WFFH: Know the line between casual and unprofessional
Writer’s note: This post was originally published on Medium’s “We Need to Talk” on September 8, 2021. (“Work Fluently From Home,” or WFFH, is a series within “Window Shopping” geared toward entrepreneurs, solopreneurs, gig workers and startups.)
I was so excited to start this blog team. There would be hard local news, parenting advice, spirituality, food, entertainment, relationships and fashion. It was the kind of content that was missing from our traditional newspaper, and would add some extra flavor for our younger readers who didn’t even know how to fold a newspaper into sections.
I was especially excited to meet one of our applicants, a young man from New Jersey who loved to cook. He had mouth-watering ideas to cover in our blog series, and I was ecstatic to hire him. Our president wanted to meet him before he was brought aboard. I already knew his writing was dope, so this hiring process would be a shoo-in. When the front desk receptionist called me to the front, all my teeth were showing as I marched out of my office to meet him. But slowly my smile fell, spying his white T-shirt, baggy jeans and gym shoes. He looked like he was headed to the grocery store, not a job interview.
I knew he could never meet the president dressed like this, specifically my president, who I’d never seen in the same suit twice for more than a year. Freshly tinted glasses. Occasional hats. Shiny shoes. I’d never even seen the man’s car be dirty in the middle of a Chicago winter. He was the kind of guy who you’d play the Isley Brothers to if he was in a movie scene.
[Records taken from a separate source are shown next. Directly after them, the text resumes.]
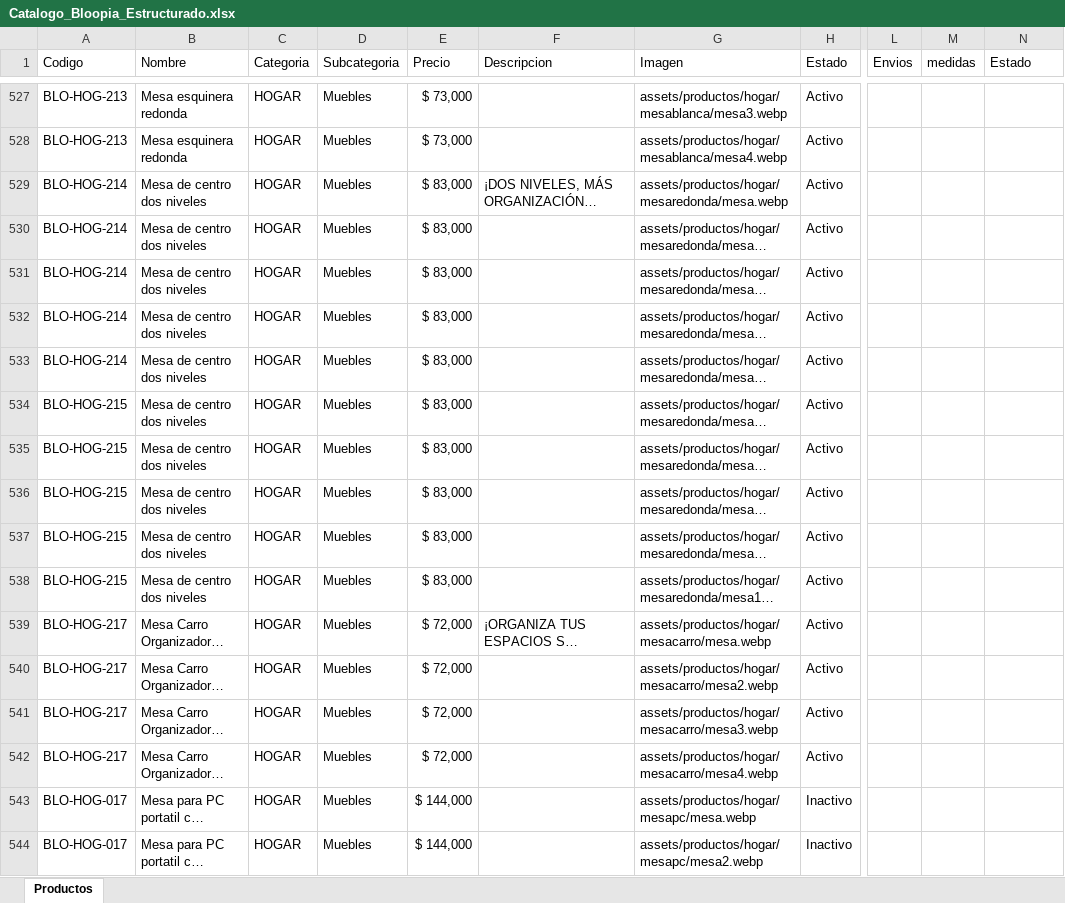
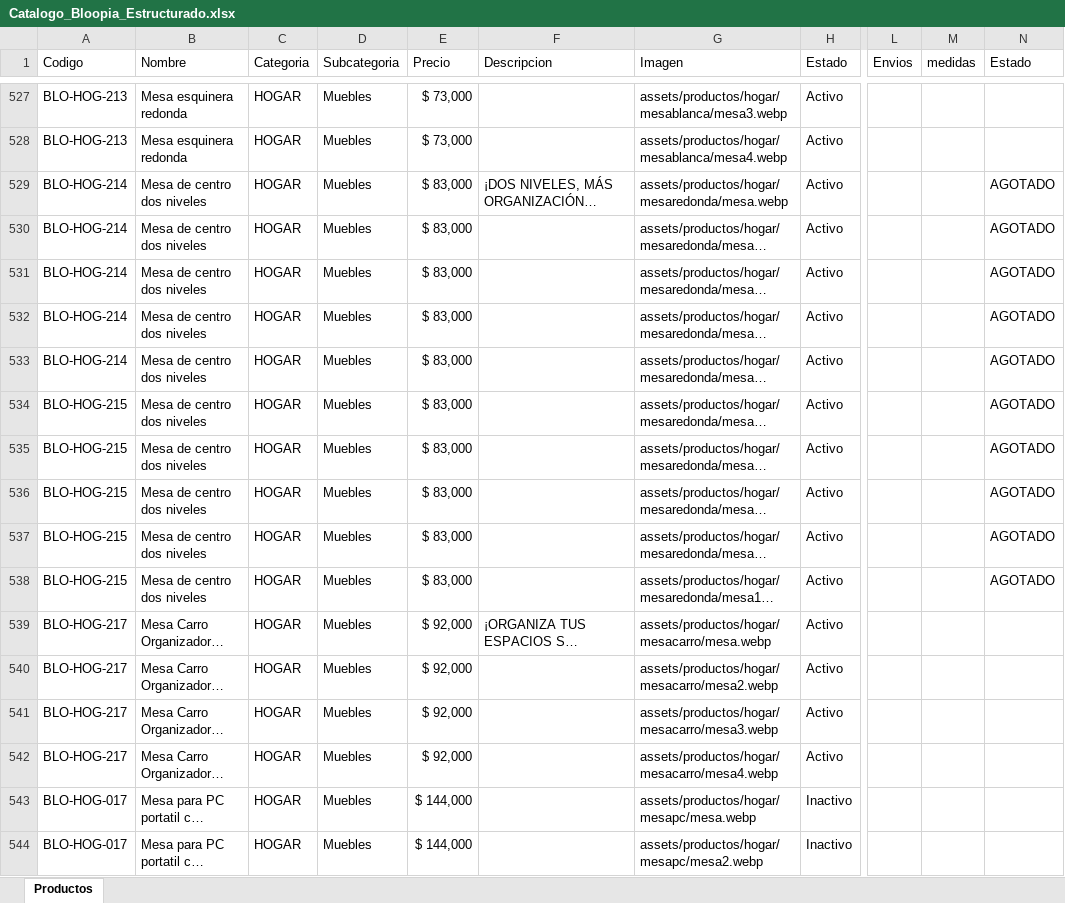
Before and after one commit to tatianacani19-cell/paginaBloopia, an Excel workbook: BD/Catalogo_Bloopia_Estructurado.xlsx, sheet Productos, drawn as a sheet; only a part is shown, gaps mark what is left out; long unchanged cells end in …; values as stored, in another font and other column widths than the file's, no borders; the diff covers the shown part only; the diff names each change by its address in the sheet, - before the commit and + after, or states it on an @@ line.

```diff
--- a/BD/Catalogo_Bloopia_Estructurado.xlsx (sheet Productos)
+++ b/BD/Catalogo_Bloopia_Estructurado.xlsx (sheet Productos)
-N529:N538 (Estado): (empty)
+N529:N538 (Estado): AGOTADO
-E539:E542 (Precio): $ 72,000
+E539:E542 (Precio): $ 92,000
```
Also changed, not shown: 9 added rows elsewhere in this sheet, 10 other files.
But this food writer was good. By the end of the interview, he’d won me over with his personality. I knew the president was in the office that day, but I opted out of the two meeting. I asked the applicant to please go home and come back in office attire. He apologized, explaining since he thought it was a work-from-home job that his attire didn’t matter. I told him regardless of that, always come dressed like you want the job. Dress to impress. (I’d made this mistake, too, for a law firm job in my college years. In my defense, I warned the hiring manager that I was already downtown and wearing a Nautica tennis shorts set. She told me to come in anyway. After the first interview, she asked me to come back again for a follow-up just to make sure I had work attire. I got the job, and she wanted to re-hire me the next summer, too.)
A few days later, the food blogger came back at a time when I knew the president would be in again. I was startled when the president rushed past him and toward the door. There was a publishing issue he had to resolve. I mentioned that the applicant was there. The president doubled back, looked down at the applicant’s shoes all the way to his haircut, nodded at me and said, “OK.” Soon after, the food blogger was hired. The president never even asked his qualifications; he just asked me if I thought he could do the job. But I knew if he’d seen this young man dressed like he was headed to the corner store, he’d have escorted him to the door, never to enter again.